__Assignment__:
Write down the whole listing below again without changing a word.

__Excerpted data__:
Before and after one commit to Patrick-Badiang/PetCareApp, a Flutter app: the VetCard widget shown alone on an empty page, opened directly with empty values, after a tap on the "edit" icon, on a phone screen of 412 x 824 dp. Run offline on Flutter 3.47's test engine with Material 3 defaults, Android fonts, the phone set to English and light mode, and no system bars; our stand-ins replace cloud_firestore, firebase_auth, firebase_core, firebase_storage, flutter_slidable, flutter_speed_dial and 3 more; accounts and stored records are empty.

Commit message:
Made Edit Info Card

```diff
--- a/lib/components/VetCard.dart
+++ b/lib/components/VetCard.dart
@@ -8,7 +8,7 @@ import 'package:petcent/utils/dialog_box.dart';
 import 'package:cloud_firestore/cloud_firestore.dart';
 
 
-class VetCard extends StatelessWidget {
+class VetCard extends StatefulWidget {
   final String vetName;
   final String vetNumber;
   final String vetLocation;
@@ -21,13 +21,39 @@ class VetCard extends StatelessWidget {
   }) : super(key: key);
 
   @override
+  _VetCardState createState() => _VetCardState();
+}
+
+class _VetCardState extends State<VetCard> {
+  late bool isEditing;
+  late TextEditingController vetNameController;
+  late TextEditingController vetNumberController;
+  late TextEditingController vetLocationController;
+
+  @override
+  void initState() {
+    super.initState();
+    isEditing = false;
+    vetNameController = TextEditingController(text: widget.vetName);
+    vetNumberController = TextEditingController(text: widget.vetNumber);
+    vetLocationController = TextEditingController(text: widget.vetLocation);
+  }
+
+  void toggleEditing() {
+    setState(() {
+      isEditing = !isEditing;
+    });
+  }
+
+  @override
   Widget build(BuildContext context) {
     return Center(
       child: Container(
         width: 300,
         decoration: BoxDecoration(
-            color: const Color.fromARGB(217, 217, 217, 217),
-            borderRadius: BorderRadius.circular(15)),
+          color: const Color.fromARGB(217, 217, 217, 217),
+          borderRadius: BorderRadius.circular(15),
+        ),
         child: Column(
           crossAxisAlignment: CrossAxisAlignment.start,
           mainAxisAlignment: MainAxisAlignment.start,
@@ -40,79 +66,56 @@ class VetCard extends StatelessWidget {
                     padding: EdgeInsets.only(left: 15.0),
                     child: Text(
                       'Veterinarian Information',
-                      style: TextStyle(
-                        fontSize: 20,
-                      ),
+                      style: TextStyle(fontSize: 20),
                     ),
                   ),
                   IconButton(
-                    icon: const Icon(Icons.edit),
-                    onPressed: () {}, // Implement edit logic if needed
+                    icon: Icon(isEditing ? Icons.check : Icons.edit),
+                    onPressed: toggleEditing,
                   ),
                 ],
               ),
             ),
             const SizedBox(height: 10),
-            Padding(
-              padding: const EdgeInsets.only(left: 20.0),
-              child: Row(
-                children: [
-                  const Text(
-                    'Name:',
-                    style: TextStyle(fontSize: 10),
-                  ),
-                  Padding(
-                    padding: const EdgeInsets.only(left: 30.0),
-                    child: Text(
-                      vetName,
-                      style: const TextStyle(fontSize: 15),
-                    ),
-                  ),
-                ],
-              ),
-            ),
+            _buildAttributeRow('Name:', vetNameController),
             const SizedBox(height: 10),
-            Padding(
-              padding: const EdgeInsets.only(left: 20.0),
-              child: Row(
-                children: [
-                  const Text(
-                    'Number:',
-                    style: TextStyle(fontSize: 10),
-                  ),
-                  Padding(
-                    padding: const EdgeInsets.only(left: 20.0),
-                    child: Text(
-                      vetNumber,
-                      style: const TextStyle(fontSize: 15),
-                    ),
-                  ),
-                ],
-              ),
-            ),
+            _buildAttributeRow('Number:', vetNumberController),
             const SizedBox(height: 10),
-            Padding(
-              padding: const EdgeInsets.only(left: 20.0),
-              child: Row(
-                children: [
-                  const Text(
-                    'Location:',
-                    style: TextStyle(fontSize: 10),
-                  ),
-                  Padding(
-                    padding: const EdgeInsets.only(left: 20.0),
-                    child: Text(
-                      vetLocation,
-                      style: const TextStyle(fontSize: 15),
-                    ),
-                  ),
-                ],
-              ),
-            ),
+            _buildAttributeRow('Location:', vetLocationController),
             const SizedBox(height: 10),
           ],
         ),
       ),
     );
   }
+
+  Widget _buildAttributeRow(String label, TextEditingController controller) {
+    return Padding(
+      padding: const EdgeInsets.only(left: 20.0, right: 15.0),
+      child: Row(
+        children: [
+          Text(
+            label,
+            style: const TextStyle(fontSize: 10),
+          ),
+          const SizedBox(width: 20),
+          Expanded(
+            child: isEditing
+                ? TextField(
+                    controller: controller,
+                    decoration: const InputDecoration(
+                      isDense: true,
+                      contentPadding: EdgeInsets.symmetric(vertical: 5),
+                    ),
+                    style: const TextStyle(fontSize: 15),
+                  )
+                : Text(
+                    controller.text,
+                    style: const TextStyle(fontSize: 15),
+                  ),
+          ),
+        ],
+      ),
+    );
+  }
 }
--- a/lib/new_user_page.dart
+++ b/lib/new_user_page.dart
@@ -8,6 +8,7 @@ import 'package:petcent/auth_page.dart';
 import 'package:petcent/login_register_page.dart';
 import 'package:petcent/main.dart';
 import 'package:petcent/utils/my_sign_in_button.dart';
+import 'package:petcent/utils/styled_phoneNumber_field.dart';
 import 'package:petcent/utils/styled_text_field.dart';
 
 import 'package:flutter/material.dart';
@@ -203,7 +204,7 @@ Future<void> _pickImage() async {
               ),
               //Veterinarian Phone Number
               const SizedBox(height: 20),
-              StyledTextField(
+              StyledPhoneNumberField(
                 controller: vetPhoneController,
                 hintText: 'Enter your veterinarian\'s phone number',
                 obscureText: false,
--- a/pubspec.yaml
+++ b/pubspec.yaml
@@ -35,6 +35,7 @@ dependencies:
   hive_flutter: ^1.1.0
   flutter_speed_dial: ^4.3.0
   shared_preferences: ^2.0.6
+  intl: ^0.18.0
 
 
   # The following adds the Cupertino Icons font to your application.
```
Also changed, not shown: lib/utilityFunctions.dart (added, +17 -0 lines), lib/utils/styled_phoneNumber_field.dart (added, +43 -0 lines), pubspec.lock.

__Response for this exercise__:
Before and after one commit to Patrick-Badiang/PetCareApp, a Flutter app: the VetCard widget shown alone on an empty page, opened directly with empty values, after a tap on the "edit" icon, on a phone screen of 412 x 824 dp. Run offline on Flutter 3.47's test engine with Material 3 defaults, Android fonts, the phone set to English and light mode, and no system bars; our stand-ins replace cloud_firestore, firebase_auth, firebase_core, firebase_storage, flutter_slidable, flutter_speed_dial and 3 more; accounts and stored records are empty.

Commit message:
Made Edit Info Card

```diff
--- a/lib/components/VetCard.dart
+++ b/lib/components/VetCard.dart
@@ -8,7 +8,7 @@ import 'package:petcent/utils/dialog_box.dart';
 import 'package:cloud_firestore/cloud_firestore.dart';
 
 
-class VetCard extends StatelessWidget {
+class VetCard extends StatefulWidget {
   final String vetName;
   final String vetNumber;
   final String vetLocation;
@@ -21,13 +21,39 @@ class VetCard extends StatelessWidget {
   }) : super(key: key);
 
   @override
+  _VetCardState createState() => _VetCardState();
+}
+
+class _VetCardState extends State<VetCard> {
+  late bool isEditing;
+  late TextEditingController vetNameController;
+  late TextEditingController vetNumberController;
+  late TextEditingController vetLocationController;
+
+  @override
+  void initState() {
+    super.initState();
+    isEditing = false;
+    vetNameController = TextEditingController(text: widget.vetName);
+    vetNumberController = TextEditingController(text: widget.vetNumber);
+    vetLocationController = TextEditingController(text: widget.vetLocation);
+  }
+
+  void toggleEditing() {
+    setState(() {
+      isEditing = !isEditing;
+    });
+  }
+
+  @override
   Widget build(BuildContext context) {
     return Center(
       child: Container(
         width: 300,
         decoration: BoxDecoration(
-            color: const Color.fromARGB(217, 217, 217, 217),
-            borderRadius: BorderRadius.circular(15)),
+          color: const Color.fromARGB(217, 217, 217, 217),
+          borderRadius: BorderRadius.circular(15),
+        ),
         child: Column(
           crossAxisAlignment: CrossAxisAlignment.start,
           mainAxisAlignment: MainAxisAlignment.start,
@@ -40,79 +66,56 @@ class VetCard extends StatelessWidget {
                     padding: EdgeInsets.only(left: 15.0),
                     child: Text(
                       'Veterinarian Information',
-                      style: TextStyle(
-                        fontSize: 20,
-                      ),
+                      style: TextStyle(fontSize: 20),
                     ),
                   ),
                   IconButton(
-                    icon: const Icon(Icons.edit),
-                    onPressed: () {}, // Implement edit logic if needed
+                    icon: Icon(isEditing ? Icons.check : Icons.edit),
+                    onPressed: toggleEditing,
                   ),
                 ],
               ),
             ),
             const SizedBox(height: 10),
-            Padding(
-              padding: const EdgeInsets.only(left: 20.0),
-              child: Row(
-                children: [
-                  const Text(
-                    'Name:',
-                    style: TextStyle(fontSize: 10),
-                  ),
-                  Padding(
-                    padding: const EdgeInsets.only(left: 30.0),
-                    child: Text(
-                      vetName,
-                      style: const TextStyle(fontSize: 15),
-                    ),
-                  ),
-                ],
-              ),
-            ),
+            _buildAttributeRow('Name:', vetNameController),
             const SizedBox(height: 10),
-            Padding(
-              padding: const EdgeInsets.only(left: 20.0),
-              child: Row(
-                children: [
-                  const Text(
-                    'Number:',
-                    style: TextStyle(fontSize: 10),
-                  ),
-                  Padding(
-                    padding: const EdgeInsets.only(left: 20.0),
-                    child: Text(
-                      vetNumber,
-                      style: const TextStyle(fontSize: 15),
-                    ),
-                  ),
-                ],
-              ),
-            ),
+            _buildAttributeRow('Number:', vetNumberController),
             const SizedBox(height: 10),
-            Padding(
-              padding: const EdgeInsets.only(left: 20.0),
-              child: Row(
-                children: [
-                  const Text(
-                    'Location:',
-                    style: TextStyle(fontSize: 10),
-                  ),
-                  Padding(
-                    padding: const EdgeInsets.only(left: 20.0),
-                    child: Text(
-                      vetLocation,
-                      style: const TextStyle(fontSize: 15),
-                    ),
-                  ),
-                ],
-              ),
-            ),
+            _buildAttributeRow('Location:', vetLocationController),
             const SizedBox(height: 10),
           ],
         ),
       ),
     );
   }
+
+  Widget _buildAttributeRow(String label, TextEditingController controller) {
+    return Padding(
+      padding: const EdgeInsets.only(left: 20.0, right: 15.0),
+      child: Row(
+        children: [
+          Text(
+            label,
+            style: const TextStyle(fontSize: 10),
+          ),
+          const SizedBox(width: 20),
+          Expanded(
+            child: isEditing
+                ? TextField(
+                    controller: controller,
+                    decoration: const InputDecoration(
+                      isDense: true,
+                      contentPadding: EdgeInsets.symmetric(vertical: 5),
+                    ),
+                    style: const TextStyle(fontSize: 15),
+                  )
+                : Text(
+                    controller.text,
+                    style: const TextStyle(fontSize: 15),
+                  ),
+          ),
+        ],
+      ),
+    );
+  }
 }
--- a/lib/new_user_page.dart
+++ b/lib/new_user_page.dart
@@ -8,6 +8,7 @@ import 'package:petcent/auth_page.dart';
 import 'package:petcent/login_register_page.dart';
 import 'package:petcent/main.dart';
 import 'package:petcent/utils/my_sign_in_button.dart';
+import 'package:petcent/utils/styled_phoneNumber_field.dart';
 import 'package:petcent/utils/styled_text_field.dart';
 
 import 'package:flutter/material.dart';
@@ -203,7 +204,7 @@ Future<void> _pickImage() async {
               ),
               //Veterinarian Phone Number
               const SizedBox(height: 20),
-              StyledTextField(
+              StyledPhoneNumberField(
                 controller: vetPhoneController,
                 hintText: 'Enter your veterinarian\'s phone number',
                 obscureText: false,
--- a/pubspec.yaml
+++ b/pubspec.yaml
@@ -35,6 +35,7 @@ dependencies:
   hive_flutter: ^1.1.0
   flutter_speed_dial: ^4.3.0
   shared_preferences: ^2.0.6
+  intl: ^0.18.0
 
 
   # The following adds the Cupertino Icons font to your application.
```
Also changed, not shown: lib/utilityFunctions.dart (added, +17 -0 lines), lib/utils/styled_phoneNumber_field.dart (added, +43 -0 lines), pubspec.lock.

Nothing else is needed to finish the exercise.